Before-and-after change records
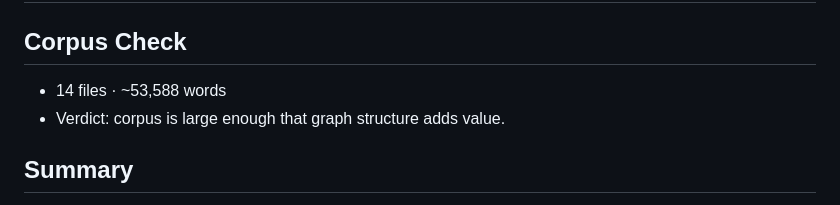
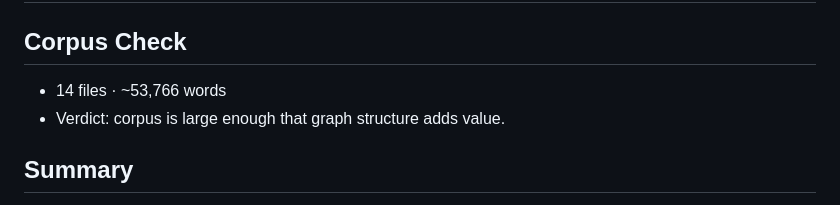
Before and after one commit to orishavitas/legion-swarm, a Markdown page: graphify-out/GRAPH_REPORT.md, the part around the change. GitHub-like rendering.

Commit message:
docs: refresh Legion graph after proof readiness

```diff
--- a/graphify-out/GRAPH_REPORT.md
+++ b/graphify-out/GRAPH_REPORT.md
@@ -1,7 +1,7 @@
 # Graph Report - C:\Users\OriShavit\Documents\GitHub\legion-swarm  (2026-05-07)
 
 ## Corpus Check
-- 14 files · ~53,588 words
+- 14 files · ~53,766 words
 - Verdict: corpus is large enough that graph structure adds value.
 
 ## Summary
```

-- DIRECTIONS FOR THIS TASK --
Write out every entry again word for word, without any of the pictures.

-- TASK OUTPUT --
Before and after one commit to orishavitas/legion-swarm, a Markdown page: graphify-out/GRAPH_REPORT.md, the part around the change. GitHub-like rendering.

Commit message:
docs: refresh Legion graph after proof readiness

```diff
--- a/graphify-out/GRAPH_REPORT.md
+++ b/graphify-out/GRAPH_REPORT.md
@@ -1,7 +1,7 @@
 # Graph Report - C:\Users\OriShavit\Documents\GitHub\legion-swarm  (2026-05-07)
 
 ## Corpus Check
-- 14 files · ~53,588 words
+- 14 files · ~53,766 words
 - Verdict: corpus is large enough that graph structure adds value.
 
 ## Summary
```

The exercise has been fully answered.